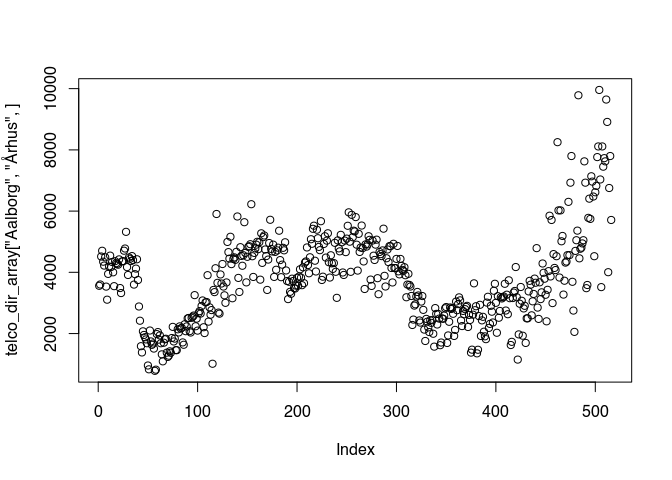
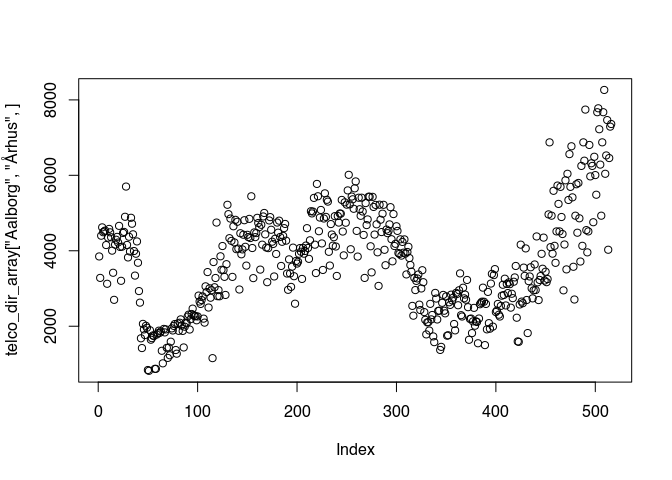
update to fixed directional data format

diff --git a/data/Mobility-telco/README.md b/data/Mobility-telco/README.md
@@ -17,10 +17,9 @@ of municipalities each day can be downloaded from the website:
 > dataset is also available. See the bottom of this page.
 
 ``` r
-telco_link <- "https://covid19.compute.dtu.dk/data/telco_map_new.json"
-
 # The file is large (>17 MB) so only download if missing (or outdated)
 if(!file.exists("telco_map_new.json")) {
+    telco_link <- "https://covid19.compute.dtu.dk/data/telco_map_new.json"
     download.file(telco_link, destfile = "telco_map_new.json")
 }
 ```
@@ -166,10 +165,9 @@ travel data. This is not visualized on the website.
 First, we download the data.
 
 ``` r
-telco_link <- "https://covid19.compute.dtu.dk/data/telco_data.json"
-
 # The file is large (> 61 MB) so only download if missing (or outdated)
 if(!file.exists("telco_data.json")) {
+    telco_link <- "https://covid19.compute.dtu.dk/data/telco_data.json"
     download.file(telco_link, destfile = "telco_data.json")
 }
 ```
@@ -183,14 +181,14 @@ str(telco_dir_list) # Print structure
 ```
 
     ## List of 3
-    ##  $ data     : num [1:9604, 1:516] 3.23e+05 1.87e+02 0.00 6.72 7.25e+02 ...
+    ##  $ data     : num [1:9604, 1:516] 323162 405 0 0 690 ...
     ##  $ locations: chr [1:98] "Aabenraa" "Aalborg" "Albertslund" "Allerød" ...
     ##  $ dates    : chr [1:516] "2020-02-01 00:00:00" "2020-02-02 00:00:00" "2020-02-03 00:00:00" "2020-02-04 00:00:00" ...
 
 `telco_dir_list$data` is a matrix with columns corresponding to dates
 and rows corresponding to each unique origin-destination combination
-(location\[1\] -&gt; location\[1\], location\[2\] -&gt; location\[1\],
-location\[3\] -&gt; location\[1\] … location\[1\] -&gt; location\[2\],
+(location\[1\] -&gt; location\[1\], location\[1\] -&gt; location\[2\],
+location\[1\] -&gt; location\[3\] … location\[2\] -&gt; location\[1\],
 location\[2\] -&gt; location\[2\] …).
 
 This time, the quite close to a 3D array to begin with. We can wrap this
@@ -200,13 +198,13 @@ matrix into a 3D array.
 telco_dir_array <- with(telco_dir_list, 
                         array(data, dim = c(98, 98, 516), 
                           dimnames = list(
-                             origin = locations,
                              dest = locations, 
+                             origin = locations,
                              date = as.character(as.Date(dates)))
                         )
                     )
 
-# All dates from Aalborg to Aarhus
+# All dates from Aarhus to Aalborg
 plot(telco_dir_array["Aalborg", "Århus", ])
 ```
 
@@ -224,14 +222,14 @@ head(telco_dir_df)
 
 <div class="kable-table">
 
-| date       | origin      | dest     |        trips |
-|:-----------|:------------|:---------|-------------:|
-| 2020-02-01 | Aabenraa    | Aabenraa | 3.231621e+05 |
-| 2020-02-01 | Aalborg     | Aabenraa | 1.865877e+02 |
-| 2020-02-01 | Albertslund | Aabenraa | 0.000000e+00 |
-| 2020-02-01 | Allerød     | Aabenraa | 6.717156e+00 |
-| 2020-02-01 | Assens      | Aabenraa | 7.245214e+02 |
-| 2020-02-01 | Ballerup    | Aabenraa | 0.000000e+00 |
+| date       | origin   | dest        |        trips |
+|:-----------|:---------|:------------|-------------:|
+| 2020-02-01 | Aabenraa | Aabenraa    | 3.231621e+05 |
+| 2020-02-01 | Aabenraa | Aalborg     | 4.052684e+02 |
+| 2020-02-01 | Aabenraa | Albertslund | 0.000000e+00 |
+| 2020-02-01 | Aabenraa | Allerød     | 0.000000e+00 |
+| 2020-02-01 | Aabenraa | Assens      | 6.901332e+02 |
+| 2020-02-01 | Aabenraa | Ballerup    | 8.956209e+00 |
 
 </div>
 
@@ -279,20 +277,20 @@ dimensions (origin, destination and date).
 
 ``` r
 with(telco_dir_list, 
-     bind_cols(expand.grid(origin = locations, dest = locations, date = as.Date(dates)), 
+     bind_cols(expand.grid(dest = locations, origin = locations, date = as.Date(dates)), 
                trips = as.vector(data))
 ) %>% head
 ```
 
 <div class="kable-table">
 
-| origin      | dest     | date       |        trips |
+| dest        | origin   | date       |        trips |
 |:------------|:---------|:-----------|-------------:|
 | Aabenraa    | Aabenraa | 2020-02-01 | 3.231621e+05 |
-| Aalborg     | Aabenraa | 2020-02-01 | 1.865877e+02 |
+| Aalborg     | Aabenraa | 2020-02-01 | 4.052684e+02 |
 | Albertslund | Aabenraa | 2020-02-01 | 0.000000e+00 |
-| Allerød     | Aabenraa | 2020-02-01 | 6.717156e+00 |
-| Assens      | Aabenraa | 2020-02-01 | 7.245214e+02 |
-| Ballerup    | Aabenraa | 2020-02-01 | 0.000000e+00 |
+| Allerød     | Aabenraa | 2020-02-01 | 0.000000e+00 |
+| Assens      | Aabenraa | 2020-02-01 | 6.901332e+02 |
+| Ballerup    | Aabenraa | 2020-02-01 | 8.956209e+00 |
 
 </div>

_INSTRUCTIONS FOR THE TASK_
Repeat exactly the lines from the line containing "2020-02-01 | 1.865877e+02 |" through the end of the listing above; both boundary lines are part of the output.

_RESPONSE TO THIS EXERCISE_
-| Aalborg     | Aabenraa | 2020-02-01 | 1.865877e+02 |
+| Aalborg     | Aabenraa | 2020-02-01 | 4.052684e+02 |
 | Albertslund | Aabenraa | 2020-02-01 | 0.000000e+00 |
-| Allerød     | Aabenraa | 2020-02-01 | 6.717156e+00 |
-| Assens      | Aabenraa | 2020-02-01 | 7.245214e+02 |
-| Ballerup    | Aabenraa | 2020-02-01 | 0.000000e+00 |
+| Allerød     | Aabenraa | 2020-02-01 | 0.000000e+00 |
+| Assens      | Aabenraa | 2020-02-01 | 6.901332e+02 |
+| Ballerup    | Aabenraa | 2020-02-01 | 8.956209e+00 |
 
 </div>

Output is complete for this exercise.